Wednesday, June 4, 2008

An unintended prophecy?

Now, here's something that wasn't written about the Episcopal Church... or, by divine design, was it?

"It takes the convoluted abstractions of a Carl Schmitt or a Heidegger to offer apologetics for Hitler; a Sartre, to temporize about Stalin; a Foucault, to defend Khomeini. In this respect, I stand with George Orwell who spent the 1930s and 1940s denouncing the obscurity of intellectuals' prose as a cloak for tyranny (and, incidentally, who was also accused of being an anti-intellectual). Intellectuals spray polysyllables like squid ink, to evade the democratic decencies of conversation. I'd like not to be one of their number."
From here. My emphasis added. Hat-tip: Billy Ockham.

OK, so who's the celebrated Episcopal intellectual who knows beaucoup about squid?

BILL MOYERS: When you look at a squid what does it tell you about the world?

BISHOP KATHARINE JEFFERTS SCHORI: The incredible wonder of God's creation and the incredible diversity of God's creation. Things that come in different sizes and colors and shapes and body forms are all part of that incredible diversity of creation that's present below the waters where we never even see them. And the Psalms tell us that God delights in that. That creation is in some sense God's way of-- loving the world.
From here, if you dare...


David Handy+ said...

Great quote. A true intellectual, St. Paul, once wrote something apropo about God often choosing to use the foolishness of the gospel to shame the "wise," and the weak of this world to shame the "strong" (1 Cor. 1:18-25).

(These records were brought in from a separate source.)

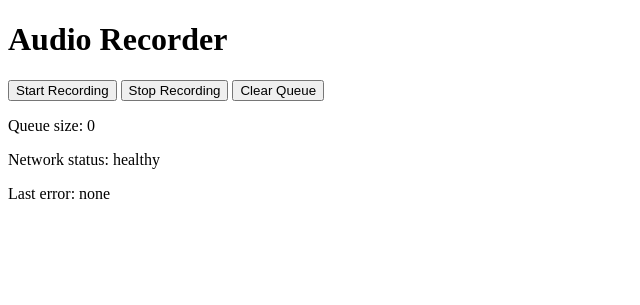
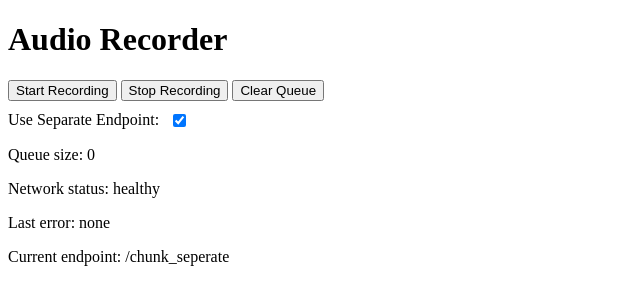
Before and after one commit to harrisonathem/audiostream, a Python web app: template templates/index.html in a window 1280 px wide. Shown: the top 305 px of the page, without its empty margins (0-640 px from the left). Run offline with Jinja, Linux system fonts and the light colour scheme; the template is opened without the code that fills it, so the values that code supplies are empty.

Commit message:
Add endpoint to receive audio chunks separately and update fetch URL in recorder.js

```diff
--- a/static/recorder.js
+++ b/static/recorder.js
@@ -10,6 +10,8 @@ let chunkCounter = 0;
 let mediaStream = null;
 let currentStreamId = null;
 let networkHealthy = true;
+let UPLOAD_ENDPOINT = '/chunk_seperate'; // default endpoint
+
 // Initialize IndexedDB
 const initDB = () => {
     return new Promise((resolve, reject) => {
@@ -157,16 +159,18 @@ async function sendChunk(item) {
     formData.append('chunk_index', item.chunkIndex);
 
     try {
-        const response = await fetch('/chunk', {
+        // Use the endpoint from global settings
+        const endpoint = window.recordingSettings.UPLOAD_ENDPOINT;
+        const response = await fetch(endpoint, {
             method: 'POST',
             body: formData
         });
 
         if (response.ok) {
-            console.log(`Successfully sent chunk ${item.chunkIndex}`);
+            console.log(`Successfully sent chunk ${item.chunkIndex} to ${endpoint}`);
             await removeFromQueue(item.id);
         } else {
-            console.log(`Failed to send chunk ${item.chunkIndex}, will retry later`);
+            console.log(`Failed to send chunk ${item.chunkIndex} to ${endpoint}, will retry later`);
             // Update retry count
             const transaction = db.transaction([STORE_NAME], 'readwrite');
             const store = transaction.objectStore(STORE_NAME);
--- a/templates/index.html
+++ b/templates/index.html
@@ -4,6 +4,16 @@
     <meta charset="UTF-8">
     <meta name="viewport" content="width=device-width, initial-scale=1.0">
     <title>Audio Recorder</title>
+    <style>
+        .toggle-switch {
+            display: flex;
+            align-items: center;
+            margin: 10px 0;
+        }
+        .toggle-switch label {
+            margin-right: 10px;
+        }
+    </style>
 </head>
 <body>
     <h1>Audio Recorder</h1>
@@ -14,25 +24,54 @@
         <button id="clearButton">Clear Queue</button>
     </div>
 
+    <div class="toggle-switch">
+        <label for="endpointToggle">Use Separate Endpoint:</label>
+        <input type="checkbox" id="endpointToggle" checked>
+    </div>
+
     <div id="status">
         <p>Queue size: <span id="queueSize">0</span></p>
         <p>Network status: <span id="networkStatus">healthy</span></p>
         <p>Last error: <span id="lastError">none</span></p>
+        <p>Current endpoint: <span id="currentEndpoint">/chunk_seperate</span></p>
     </div>
 
+    <script>
+        // Define global settings before loading recorder.js
+        window.recordingSettings = {
+            UPLOAD_ENDPOINT: '/chunk_seperate'
+        };
+    </script>
     <script src="/static/recorder.js"></script>
     <script>
-        // Add event listeners after record.js is loaded
-        document.getElementById('startButton').addEventListener('click', () => startRecording());
-        document.getElementById('stopButton').addEventListener('click', () => stopRecording());
-        document.getElementById('clearButton').addEventListener('click', () => clearQueue());
+        // Wait for recorder.js to load
+        window.addEventListener('load', () => {
+            const toggle = document.getElementById('endpointToggle');
+            const endpointDisplay = document.getElementById('currentEndpoint');
+
+            // Initialize with current state
+            window.recordingSettings.UPLOAD_ENDPOINT = toggle.checked ? '/chunk_seperate' : '/chunk';
+            endpointDisplay.textContent = window.recordingSettings.UPLOAD_ENDPOINT;
+
+            // Add toggle listener
+            toggle.addEventListener('change', (e) => {
+                window.recordingSettings.UPLOAD_ENDPOINT = e.target.checked ? '/chunk_seperate' : '/chunk';
+                endpointDisplay.textContent = window.recordingSettings.UPLOAD_ENDPOINT;
+                console.log('Endpoint updated to:', window.recordingSettings.UPLOAD_ENDPOINT);
+            });
+
+            // Add other event listeners
+            document.getElementById('startButton').addEventListener('click', () => startRecording());
+            document.getElementById('stopButton').addEventListener('click', () => stopRecording());
+            document.getElementById('clearButton').addEventListener('click', () => clearQueue());
+        });
 
         // Add error display
         window.displayError = function(error) {
             document.getElementById('lastError').textContent = error;
             setTimeout(() => {
                 document.getElementById('lastError').textContent = 'none';
-            }, 5000);  // Clear error after 5 seconds
+            }, 5000);
         }
 
         // Override updateNetworkHealth after it's defined
@@ -42,14 +81,6 @@
             document.getElementById('queueSize').textContent = queueSize;
             document.getElementById('networkStatus').textContent = networkHealthy ? 'healthy' : 'unhealthy';
         }
-
-        // Add error display
-        window.displayError = function(error) {
-            document.getElementById('lastError').textContent = error;
-            setTimeout(() => {
-                document.getElementById('lastError').textContent = 'none';
-            }, 5000);  // Clear error after 5 seconds
-        }
     </script>
 </body>
 </html>
```
Also changed, not shown: main.py (+21 -0 lines).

But is the PB, ++Katharine Jefferts Schori, actually an intellectual? Sure, she has a doctorate in oceanography, but she actually show virtually no interest in serious theology or biblical scholarship. Frankly, she strikes me as grossly deficient in any real curiosity or imagination.

I'd call her a pseudo-intellectual myself.

TLF+ said...


Rick Hills' article makes a distinction between intellectuals and what he calles "the intelligensia". What they might lack in depth they make up for in sheer numbers of words. I think it was David Roseberry who mentioned being at a church growth conference with Bp. Schori, who had much to say about growth but no depth of experience in leading or nurturing it.

Her quote to Moyers is not all that bad compared to some of the things she's said about the person and work of Jesus Christ. I agree that God delights in creatures - it is a Biblical insight. But I agree with you that much of what she says as PB is pure TEC - a shallow but dense spray of words that push people away from the truth (truth about God and truth about the authoritarian elitism of TEC).